TUC Cultural Manifesto for Yorkshire and the Humber launched

By agency reporter
March 17, 2018

TUC Yorkshire and the Humber has adopted a Cultural Manifesto for the region. Drawn up by the Regional TUC’s Creative and Leisure Industries Committee, the manifesto puts forward distinct policies for local and regional decision makers as well as measures for employers and engagers of creative and leisure industries sector workers to adopt as basic employment practice.

TUC Yorkshire and the Humber seeks the endorsement of the following policies by local authorities, Local Enterprise Partnerships (LEPs) and ‘metro mayors’ in the event of regional devolution. It also calls on all candidates standing for election to public office to support these policies:

  • Defend and when possible increase local authority spending on libraries, arts, heritage and culture. We call on all local authorities to commit themselves to work towards investing at least 50p per resident per week in the sector.
  • Maintain and regularly update a comprehensive arts, heritage and culture strategy for each local authority. Arts and culture must also be at the heart of regeneration.

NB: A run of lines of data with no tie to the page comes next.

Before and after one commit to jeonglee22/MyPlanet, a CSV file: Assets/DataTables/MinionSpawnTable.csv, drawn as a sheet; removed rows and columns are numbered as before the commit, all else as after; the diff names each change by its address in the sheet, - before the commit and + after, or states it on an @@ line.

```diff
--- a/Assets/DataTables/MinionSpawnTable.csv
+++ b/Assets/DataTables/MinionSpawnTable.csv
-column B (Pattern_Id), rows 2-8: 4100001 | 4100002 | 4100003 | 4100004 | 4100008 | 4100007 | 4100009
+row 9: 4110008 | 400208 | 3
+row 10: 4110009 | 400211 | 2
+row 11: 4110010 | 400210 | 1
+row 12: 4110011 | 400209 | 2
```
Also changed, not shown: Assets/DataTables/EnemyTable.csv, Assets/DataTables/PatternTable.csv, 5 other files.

In the context of the Northern Powerhouse and devolution proposals, regional co-operation between local authorities in developing arts, heritage and culture strategies is essential.
  • Encourage good employment practices in arts, heritage and cultural organisations that receive public funding. Public funding must be contingent upon all client organisations becoming accredited Living Wage employers and formally recognising the appropriate trades unions, entering into collective bargaining in good faith, adhering to applicable trade union agreements, and fully complying with health and safety legislation.
  • To ensure that wherever possible local public investment in the arts is spent locally, benefits local workers and local communities and provides for local needs and wants.
  • Improve Diversity. Local authorities need to support the creative industries’ efforts to improve the diversity of the sector’s workforce. Education authorities need to support the training of the cultural workers of the future, and in the context of the English Baccalaureate, to recognise the importance of school students being able to study creative, artistic and technical subjects at GCSE.
  • Lobby Central Government. The Government threatens public investment in the arts through cuts to local authority funding and the implementation of the English Baccalaureate. Local authorities need to continue lobbying central government for increased public investment in a thriving regional creative and leisure industries sector, and to protect and enhance arts education.

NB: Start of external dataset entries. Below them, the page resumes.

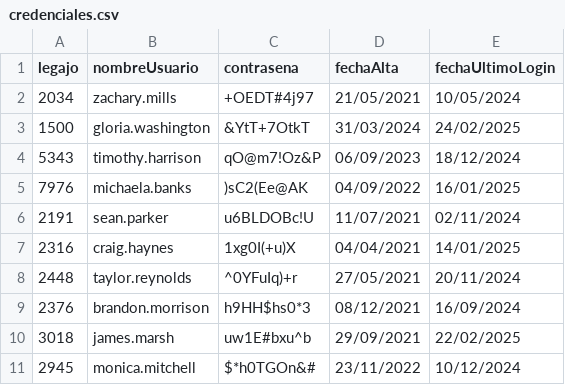
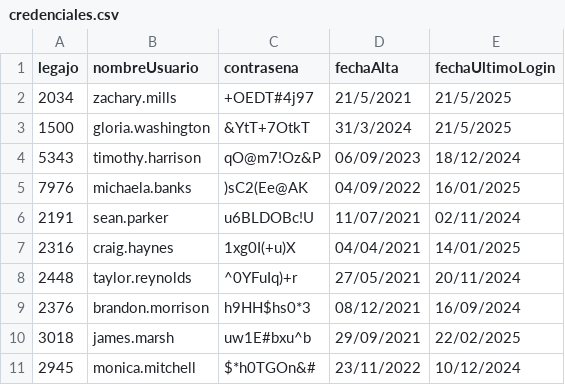
Before and after one commit to JulianJPC/TPIntegradorCorto-master, a CSV file: TemplateTPCorto/Persistencia/DataBase/Tablas/credenciales.csv, drawn as a sheet.

```diff
--- a/TemplateTPCorto/Persistencia/DataBase/Tablas/credenciales.csv
+++ b/TemplateTPCorto/Persistencia/DataBase/Tablas/credenciales.csv
@@ -1,4 +1,4 @@
 legajo;nombreUsuario;contrasena;fechaAlta;fechaUltimoLogin
-2034;zachary.mills;+OEDT#4j97;21/05/2021;10/05/2024
-1500;gloria.washington;&YtT+7OtkT;31/03/2024;24/02/2025
+2034;zachary.mills;+OEDT#4j97;21/5/2021;21/5/2025
+1500;gloria.washington;&YtT+7OtkT;31/3/2024;21/5/2025
 5343;timothy.harrison;qO@m7!Oz&P;06/09/2023;18/12/2024
```
Also changed, not shown: 7 other files.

Regarding employment, the manifesto asserts that far too often, the creative and leisure industries are blighted by poor working conditions, pay levels less than government minima, harassment and bullying and even an expectation that professional arts practitioners should work without pay. Such practices need to be eradicated.

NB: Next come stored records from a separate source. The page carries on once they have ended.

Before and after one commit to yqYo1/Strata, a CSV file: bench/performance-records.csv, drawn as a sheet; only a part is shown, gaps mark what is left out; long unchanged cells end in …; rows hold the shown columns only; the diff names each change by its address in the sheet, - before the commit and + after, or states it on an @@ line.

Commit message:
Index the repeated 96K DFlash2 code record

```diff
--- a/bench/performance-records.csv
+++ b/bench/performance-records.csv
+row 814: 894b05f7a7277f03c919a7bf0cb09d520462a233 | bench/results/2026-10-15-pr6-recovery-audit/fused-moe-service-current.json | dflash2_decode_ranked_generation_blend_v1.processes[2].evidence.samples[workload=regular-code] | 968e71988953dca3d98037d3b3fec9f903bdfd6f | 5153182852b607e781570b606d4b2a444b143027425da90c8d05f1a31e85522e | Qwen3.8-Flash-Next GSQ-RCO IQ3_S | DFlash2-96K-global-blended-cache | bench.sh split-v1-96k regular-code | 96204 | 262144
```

The manifesto highlights the disparity of DCMS and Arts Council England funding at £69 per head for Londoners and £4.58 per head for the rest of England and demands that this is redressed. The manifesto identifies free movement, copyright protection, workers’ rights, the rights of EU citizens in the UK, and arts funding as key issues for the creative and leisure industries arising from Brexit. The manifesto also calls for all funding opportunities to be promoted to and accessible to grassroots organisations.   

* Read the Manifesto here

* TUC https://www.tuc.org.uk/

[Ekk/6]

Although the views expressed in this article do not necessarily represent the views of Ekklesia, the article may reflect Ekklesia's values. If you use Ekklesia's news briefings please consider making a donation to sponsor Ekklesia's work here.